In March of this year, there was a firestorm of libertarians and ultra-conservatives taking up the call of John Galt from Ayn Rand’s Atlas Shrugged. Galt is a bright inventor/engineer that decides to quit furnishing his skills to the economy when his company goes Marxist.
Several on the right are considering a Galt-like removal from the economy to starve the money-hungry habits of an increasingly-socialist government. Others are becoming Galtist without even knowing it.
Many conservatives are shedding debt and increasing assets at an historic pace. By not needing to service debt, they would need anywhere between 5% and 20% less capital than someone living off of lines of credit from banks and credit card companies. The popularity of get-out-of-debt personalities such as Dave Ramsey and Clark Howard is massive and escalating. These personal finance empowerment experts are motivating Americans to shed debt and unnecessary purchases. According to a Wall Street Journal Article, “Total consumer credit outstanding, which includes everything from credit-card debt to loans for recreational vehicles, fell $12 billion in August, or at a 5.8% seasonally adjusted annual rate, the Federal Reserve reported Wednesday. It was the seventh straight month of declines”. Conservatives are eating-it-up, the whole thing, all the way.
If the major bread winners in the economy stopped buying a new BMW or SUV every two or three years that means that they need far less cash flow to service their lives.
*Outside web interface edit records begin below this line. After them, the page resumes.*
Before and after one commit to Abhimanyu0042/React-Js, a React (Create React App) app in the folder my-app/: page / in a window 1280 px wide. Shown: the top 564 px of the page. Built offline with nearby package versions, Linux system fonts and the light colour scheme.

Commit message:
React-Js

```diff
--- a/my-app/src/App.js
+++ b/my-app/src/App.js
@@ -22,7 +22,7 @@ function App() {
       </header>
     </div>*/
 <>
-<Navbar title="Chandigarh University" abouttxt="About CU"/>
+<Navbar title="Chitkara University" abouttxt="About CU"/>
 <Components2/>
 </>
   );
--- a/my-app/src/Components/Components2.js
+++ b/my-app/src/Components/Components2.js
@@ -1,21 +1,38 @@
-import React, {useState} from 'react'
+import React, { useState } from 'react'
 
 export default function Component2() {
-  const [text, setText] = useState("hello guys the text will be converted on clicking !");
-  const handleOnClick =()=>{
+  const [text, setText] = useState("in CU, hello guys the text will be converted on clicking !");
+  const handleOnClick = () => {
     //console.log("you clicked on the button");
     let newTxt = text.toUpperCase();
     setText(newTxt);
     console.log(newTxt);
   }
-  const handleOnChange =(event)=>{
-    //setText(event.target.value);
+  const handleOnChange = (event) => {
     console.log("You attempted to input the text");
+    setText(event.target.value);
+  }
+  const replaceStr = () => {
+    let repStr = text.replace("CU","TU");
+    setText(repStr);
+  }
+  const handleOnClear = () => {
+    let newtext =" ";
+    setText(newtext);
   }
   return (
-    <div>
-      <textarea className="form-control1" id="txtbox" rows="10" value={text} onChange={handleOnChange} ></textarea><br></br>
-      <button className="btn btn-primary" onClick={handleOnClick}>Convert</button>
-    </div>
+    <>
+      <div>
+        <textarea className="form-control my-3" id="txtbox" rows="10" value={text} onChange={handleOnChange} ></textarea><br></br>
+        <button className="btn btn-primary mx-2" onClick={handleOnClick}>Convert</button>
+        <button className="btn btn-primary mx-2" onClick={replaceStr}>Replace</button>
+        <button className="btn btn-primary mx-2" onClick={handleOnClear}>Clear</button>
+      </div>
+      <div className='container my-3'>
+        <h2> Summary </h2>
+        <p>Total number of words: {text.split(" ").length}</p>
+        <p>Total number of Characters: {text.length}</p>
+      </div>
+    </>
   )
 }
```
The real drivers of the economy won’t need to grow their business and some are deciding that enough-is-enough by getting what they get and not going after much more. These people represent almost half of the job creation in the entire U.S. market. What is pushing them to consume less, need less, and therefor produce less?
As income increases, disproportionately so do the taxes, bureaucracy, risk, disparagement by the socialist-minded left and responsibility. An Entrepreneur’s appetite for risk decreases as each of the negatives increase in an increasingly-socialistic atmosphere. Without a tolerance for risk, these captains of the economy will cease to take out loans to finance their future business growth, cease to hire additional workers, cease to find additional ways to increase revenues that will only get increasingly sent to the government. Have we passed the risk/reward threshold? Have the capitalist-hating liberals finally crushed the spirit of the entrepreneur? I don’t think so, but we are approaching these limits rapidly.
Constantly spouting wealth-hating rhetoric, putting in increasingly anti-capitalistic policies, and taxing out high-earners is focusing the mindset of an already fiscally-conservative crowd. This drives them into sharing the ideals of Ramsey and Howard, shedding liabilities and only adding fully-owned assets or even worse for our Keynesian approach to money – saving. The savings rate in America increased by almost 5 times to 6% in the second quarter of this year. We’re saving at a higher rate than any time in the last 20 years and many economic experts think that rate could exceed 8%.
If you believe the news, the increased savings and reduction in credit balances are due to a “credit crunch”. Hooey! Consumers aren’t borrowing. On Bloomberg.com, they state that, “only 8% of adults plan to increase household spending…” while 3% will spend less and a little more than half will spend at their current levels.
This not only takes the interest on credit lines out of the picture, but also takes serious private liquidity out of our financial system. The U.S. uses a fractional reserve system. Basically, a bank must hold $1,000 to be allowed to loan $10,000 (not the real ratio, but good for demonstration purposes). This creates liquidity as $9,000 goes into the economy that did not previously exist.
If the major wealth in the country no-longer believes that some margin of debt is o.k., where will this liquidity come from? The government. Now the cycle of artificial public liquidity (loaning by the Federal Reserve, a.k.a. “printing money”) requires increasing taxes, more-and-more people either unsubscribe to the idea that debt is fine or increasing numbers of them go bankrupt and won’t be able to borrow. A liquidity crisis spiral is created until the big-government spending-based economy collapses under its own weight. That was the goal of John Galt in Rand’s novel and it would appear that it may be occurring not because people are intentionally “going Galt”, but because they are being driven to it by ever-increasing government spending and derision of capitalistic entrepreneurship.
Reagan had it right, you pump up this economy by empowering the hard-working, wealth-creating capitalists. I’m not sure the current administration understands that.. at all.